§ TASK DIRECTIONS: The lines to copy are those with "string" in them. Pull each one from the entries below.

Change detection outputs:
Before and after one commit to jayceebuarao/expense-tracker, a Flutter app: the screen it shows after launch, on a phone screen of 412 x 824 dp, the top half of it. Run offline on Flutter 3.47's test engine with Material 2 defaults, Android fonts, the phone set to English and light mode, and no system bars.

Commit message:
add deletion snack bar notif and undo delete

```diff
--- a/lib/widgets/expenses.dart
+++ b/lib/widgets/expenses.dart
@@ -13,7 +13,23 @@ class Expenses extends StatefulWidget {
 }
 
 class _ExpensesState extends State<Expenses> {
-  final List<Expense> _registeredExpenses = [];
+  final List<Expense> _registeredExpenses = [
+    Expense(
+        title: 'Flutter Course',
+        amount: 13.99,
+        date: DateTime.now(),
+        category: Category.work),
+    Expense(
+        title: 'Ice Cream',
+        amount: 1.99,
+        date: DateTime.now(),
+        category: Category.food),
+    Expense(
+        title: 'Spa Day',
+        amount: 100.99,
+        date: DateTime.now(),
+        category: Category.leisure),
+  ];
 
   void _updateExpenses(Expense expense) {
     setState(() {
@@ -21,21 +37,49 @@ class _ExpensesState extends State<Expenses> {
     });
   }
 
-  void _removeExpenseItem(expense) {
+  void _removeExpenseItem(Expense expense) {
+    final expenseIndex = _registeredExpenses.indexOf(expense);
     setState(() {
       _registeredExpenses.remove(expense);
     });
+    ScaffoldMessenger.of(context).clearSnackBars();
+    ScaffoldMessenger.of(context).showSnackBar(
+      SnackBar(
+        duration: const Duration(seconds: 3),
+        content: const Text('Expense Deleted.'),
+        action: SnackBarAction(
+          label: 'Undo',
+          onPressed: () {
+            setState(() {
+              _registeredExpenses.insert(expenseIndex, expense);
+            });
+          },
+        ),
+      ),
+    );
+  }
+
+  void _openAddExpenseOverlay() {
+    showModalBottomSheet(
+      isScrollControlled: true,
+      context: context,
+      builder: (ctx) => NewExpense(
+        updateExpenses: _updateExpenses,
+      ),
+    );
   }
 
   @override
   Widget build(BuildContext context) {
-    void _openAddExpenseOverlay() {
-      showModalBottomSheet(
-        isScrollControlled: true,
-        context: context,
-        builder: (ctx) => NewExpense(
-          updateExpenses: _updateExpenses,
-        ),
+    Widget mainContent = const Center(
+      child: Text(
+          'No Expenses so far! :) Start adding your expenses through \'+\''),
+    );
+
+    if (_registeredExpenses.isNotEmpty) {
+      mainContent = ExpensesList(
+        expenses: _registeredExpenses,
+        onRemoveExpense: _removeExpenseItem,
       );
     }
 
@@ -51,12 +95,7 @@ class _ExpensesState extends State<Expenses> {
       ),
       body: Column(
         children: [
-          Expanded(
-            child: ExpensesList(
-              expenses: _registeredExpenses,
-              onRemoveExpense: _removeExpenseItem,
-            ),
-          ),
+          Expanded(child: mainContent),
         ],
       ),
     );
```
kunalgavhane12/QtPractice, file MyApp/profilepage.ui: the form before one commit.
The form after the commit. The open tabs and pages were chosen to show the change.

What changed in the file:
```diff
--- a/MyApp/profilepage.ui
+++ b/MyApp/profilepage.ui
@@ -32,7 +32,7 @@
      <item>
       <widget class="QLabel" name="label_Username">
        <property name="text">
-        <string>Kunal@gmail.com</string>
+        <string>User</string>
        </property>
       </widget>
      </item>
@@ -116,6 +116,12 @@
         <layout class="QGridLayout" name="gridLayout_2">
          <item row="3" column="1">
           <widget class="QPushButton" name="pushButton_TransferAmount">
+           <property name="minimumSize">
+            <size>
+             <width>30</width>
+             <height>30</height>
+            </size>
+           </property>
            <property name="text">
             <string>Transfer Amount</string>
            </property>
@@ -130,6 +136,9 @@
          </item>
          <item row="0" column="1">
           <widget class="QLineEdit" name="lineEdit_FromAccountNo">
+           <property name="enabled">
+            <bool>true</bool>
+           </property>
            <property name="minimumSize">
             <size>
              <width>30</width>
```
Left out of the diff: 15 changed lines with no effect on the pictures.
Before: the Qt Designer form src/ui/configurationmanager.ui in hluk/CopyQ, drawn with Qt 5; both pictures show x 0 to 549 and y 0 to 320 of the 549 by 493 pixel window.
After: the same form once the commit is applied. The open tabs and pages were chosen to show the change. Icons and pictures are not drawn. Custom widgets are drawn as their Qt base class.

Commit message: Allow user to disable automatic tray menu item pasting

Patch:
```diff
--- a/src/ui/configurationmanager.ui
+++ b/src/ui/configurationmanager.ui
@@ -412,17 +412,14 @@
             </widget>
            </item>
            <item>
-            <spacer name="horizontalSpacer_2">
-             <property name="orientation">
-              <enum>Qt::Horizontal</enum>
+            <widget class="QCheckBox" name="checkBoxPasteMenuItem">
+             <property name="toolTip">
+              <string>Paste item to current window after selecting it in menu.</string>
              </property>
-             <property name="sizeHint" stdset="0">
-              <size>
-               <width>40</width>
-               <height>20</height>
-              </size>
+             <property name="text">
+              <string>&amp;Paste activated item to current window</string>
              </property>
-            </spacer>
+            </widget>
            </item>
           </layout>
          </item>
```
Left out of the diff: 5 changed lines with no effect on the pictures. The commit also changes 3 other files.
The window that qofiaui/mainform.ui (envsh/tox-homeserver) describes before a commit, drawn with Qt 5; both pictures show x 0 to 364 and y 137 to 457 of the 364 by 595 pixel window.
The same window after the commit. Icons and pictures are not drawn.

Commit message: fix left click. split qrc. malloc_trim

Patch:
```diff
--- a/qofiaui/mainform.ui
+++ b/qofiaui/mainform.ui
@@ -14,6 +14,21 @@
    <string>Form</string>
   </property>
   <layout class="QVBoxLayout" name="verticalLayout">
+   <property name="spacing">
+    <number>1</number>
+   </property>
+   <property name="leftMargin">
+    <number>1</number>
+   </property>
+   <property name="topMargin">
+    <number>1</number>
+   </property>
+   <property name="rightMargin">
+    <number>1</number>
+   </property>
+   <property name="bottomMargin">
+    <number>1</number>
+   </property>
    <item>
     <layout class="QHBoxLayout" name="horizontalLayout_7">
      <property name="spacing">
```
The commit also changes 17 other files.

§ TASK SOLUTION:
-        <string>Kunal@gmail.com</string>
+        <string>User</string>
             <string>Transfer Amount</string>
+              <string>Paste item to current window after selecting it in menu.</string>
+              <string>&amp;Paste activated item to current window</string>
    <string>Form</string>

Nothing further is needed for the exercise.